WHAT YOU WILL DO =
Scan the following material for the string "blitz" and copy each line in which it appears.

MATERIAL SHOWN =
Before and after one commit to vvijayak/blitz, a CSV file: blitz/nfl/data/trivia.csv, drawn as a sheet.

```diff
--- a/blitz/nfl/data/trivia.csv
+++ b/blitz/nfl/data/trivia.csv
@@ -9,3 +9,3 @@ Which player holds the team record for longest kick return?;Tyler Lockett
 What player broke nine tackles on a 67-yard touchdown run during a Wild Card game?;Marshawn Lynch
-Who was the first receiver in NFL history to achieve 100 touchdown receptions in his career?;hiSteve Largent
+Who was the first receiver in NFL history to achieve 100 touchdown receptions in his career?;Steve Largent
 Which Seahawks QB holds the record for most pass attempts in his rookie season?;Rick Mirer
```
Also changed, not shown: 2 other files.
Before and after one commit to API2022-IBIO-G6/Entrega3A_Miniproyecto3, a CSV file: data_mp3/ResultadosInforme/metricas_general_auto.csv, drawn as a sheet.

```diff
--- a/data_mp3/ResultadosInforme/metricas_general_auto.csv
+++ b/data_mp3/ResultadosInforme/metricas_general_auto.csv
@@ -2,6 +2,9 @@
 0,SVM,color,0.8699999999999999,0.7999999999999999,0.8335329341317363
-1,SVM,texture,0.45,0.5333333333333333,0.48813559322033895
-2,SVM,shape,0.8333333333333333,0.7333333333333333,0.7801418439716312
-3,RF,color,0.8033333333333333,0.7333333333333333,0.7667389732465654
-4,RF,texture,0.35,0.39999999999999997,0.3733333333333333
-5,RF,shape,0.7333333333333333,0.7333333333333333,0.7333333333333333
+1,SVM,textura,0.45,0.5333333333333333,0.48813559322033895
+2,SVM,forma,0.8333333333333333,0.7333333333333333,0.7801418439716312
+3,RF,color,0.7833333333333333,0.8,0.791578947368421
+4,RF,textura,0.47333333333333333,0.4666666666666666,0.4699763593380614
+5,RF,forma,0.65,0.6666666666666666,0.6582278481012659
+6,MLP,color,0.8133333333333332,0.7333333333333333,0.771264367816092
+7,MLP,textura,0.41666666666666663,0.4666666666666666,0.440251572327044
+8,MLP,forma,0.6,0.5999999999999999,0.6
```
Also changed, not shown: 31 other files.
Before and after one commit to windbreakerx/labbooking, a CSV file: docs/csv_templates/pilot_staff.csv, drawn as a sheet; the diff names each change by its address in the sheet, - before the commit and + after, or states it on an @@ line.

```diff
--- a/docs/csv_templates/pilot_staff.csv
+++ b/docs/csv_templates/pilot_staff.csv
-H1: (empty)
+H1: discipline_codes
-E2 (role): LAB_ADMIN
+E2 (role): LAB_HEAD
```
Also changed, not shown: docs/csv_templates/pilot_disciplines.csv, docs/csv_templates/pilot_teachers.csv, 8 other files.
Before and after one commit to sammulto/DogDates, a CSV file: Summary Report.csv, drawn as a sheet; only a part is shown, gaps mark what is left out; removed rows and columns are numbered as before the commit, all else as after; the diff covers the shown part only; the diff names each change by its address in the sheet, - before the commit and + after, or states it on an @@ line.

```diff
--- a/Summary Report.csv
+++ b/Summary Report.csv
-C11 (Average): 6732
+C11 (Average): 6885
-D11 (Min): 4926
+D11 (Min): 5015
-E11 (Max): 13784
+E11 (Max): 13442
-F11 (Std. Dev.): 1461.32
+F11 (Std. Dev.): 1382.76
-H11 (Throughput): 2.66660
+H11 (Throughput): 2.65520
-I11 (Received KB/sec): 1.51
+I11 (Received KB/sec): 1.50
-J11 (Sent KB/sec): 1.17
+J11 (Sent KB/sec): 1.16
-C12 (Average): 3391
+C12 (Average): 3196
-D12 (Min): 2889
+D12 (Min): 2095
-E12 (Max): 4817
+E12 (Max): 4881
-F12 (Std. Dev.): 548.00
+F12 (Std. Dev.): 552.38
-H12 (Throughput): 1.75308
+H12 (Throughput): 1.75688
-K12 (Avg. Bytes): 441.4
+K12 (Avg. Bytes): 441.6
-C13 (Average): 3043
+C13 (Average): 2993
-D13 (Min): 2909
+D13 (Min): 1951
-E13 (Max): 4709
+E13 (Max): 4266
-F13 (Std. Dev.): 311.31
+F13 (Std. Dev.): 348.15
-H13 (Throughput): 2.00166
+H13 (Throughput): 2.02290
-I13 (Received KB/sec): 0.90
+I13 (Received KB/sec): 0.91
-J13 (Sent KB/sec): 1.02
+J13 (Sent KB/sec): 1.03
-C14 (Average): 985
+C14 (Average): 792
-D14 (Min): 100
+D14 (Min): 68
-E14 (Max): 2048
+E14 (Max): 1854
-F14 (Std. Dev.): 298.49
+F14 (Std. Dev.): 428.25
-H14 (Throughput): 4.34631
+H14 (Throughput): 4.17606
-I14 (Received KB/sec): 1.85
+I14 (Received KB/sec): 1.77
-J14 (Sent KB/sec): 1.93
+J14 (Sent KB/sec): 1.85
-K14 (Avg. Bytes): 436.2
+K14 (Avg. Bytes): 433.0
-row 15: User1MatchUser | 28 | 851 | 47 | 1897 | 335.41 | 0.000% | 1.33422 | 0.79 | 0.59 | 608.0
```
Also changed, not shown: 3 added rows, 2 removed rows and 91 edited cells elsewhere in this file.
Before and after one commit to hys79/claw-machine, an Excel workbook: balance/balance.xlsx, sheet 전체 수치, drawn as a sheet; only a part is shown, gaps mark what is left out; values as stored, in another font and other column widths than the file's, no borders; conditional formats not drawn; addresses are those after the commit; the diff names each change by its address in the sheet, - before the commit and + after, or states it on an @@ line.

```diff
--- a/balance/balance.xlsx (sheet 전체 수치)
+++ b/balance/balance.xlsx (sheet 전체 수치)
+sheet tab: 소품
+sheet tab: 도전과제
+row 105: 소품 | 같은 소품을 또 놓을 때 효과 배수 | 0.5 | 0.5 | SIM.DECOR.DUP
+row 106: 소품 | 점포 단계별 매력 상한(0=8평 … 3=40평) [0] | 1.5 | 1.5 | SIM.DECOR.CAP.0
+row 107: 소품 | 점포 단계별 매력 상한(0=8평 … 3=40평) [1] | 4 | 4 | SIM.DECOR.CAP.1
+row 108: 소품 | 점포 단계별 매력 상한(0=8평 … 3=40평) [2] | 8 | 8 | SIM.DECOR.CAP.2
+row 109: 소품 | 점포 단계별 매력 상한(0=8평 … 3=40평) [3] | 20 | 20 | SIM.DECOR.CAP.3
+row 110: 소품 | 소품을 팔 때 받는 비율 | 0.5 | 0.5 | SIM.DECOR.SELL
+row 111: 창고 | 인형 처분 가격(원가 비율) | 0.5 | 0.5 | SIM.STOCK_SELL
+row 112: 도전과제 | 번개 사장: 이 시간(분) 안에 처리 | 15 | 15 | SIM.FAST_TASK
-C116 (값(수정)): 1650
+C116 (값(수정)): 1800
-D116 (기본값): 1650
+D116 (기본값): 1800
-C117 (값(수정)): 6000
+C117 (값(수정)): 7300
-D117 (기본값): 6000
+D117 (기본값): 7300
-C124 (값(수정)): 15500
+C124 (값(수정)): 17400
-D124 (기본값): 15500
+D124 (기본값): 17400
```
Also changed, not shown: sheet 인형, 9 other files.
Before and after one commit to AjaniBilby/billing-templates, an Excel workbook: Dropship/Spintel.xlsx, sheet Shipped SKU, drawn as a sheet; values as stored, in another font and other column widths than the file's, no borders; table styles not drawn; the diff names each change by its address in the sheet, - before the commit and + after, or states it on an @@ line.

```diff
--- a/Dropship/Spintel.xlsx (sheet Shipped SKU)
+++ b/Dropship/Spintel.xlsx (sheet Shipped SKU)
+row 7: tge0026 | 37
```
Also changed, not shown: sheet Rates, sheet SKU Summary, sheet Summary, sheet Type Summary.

TASK RESPONSE =
Before and after one commit to vvijayak/blitz, a CSV file: blitz/nfl/data/trivia.csv, drawn as a sheet.
--- a/blitz/nfl/data/trivia.csv
+++ b/blitz/nfl/data/trivia.csv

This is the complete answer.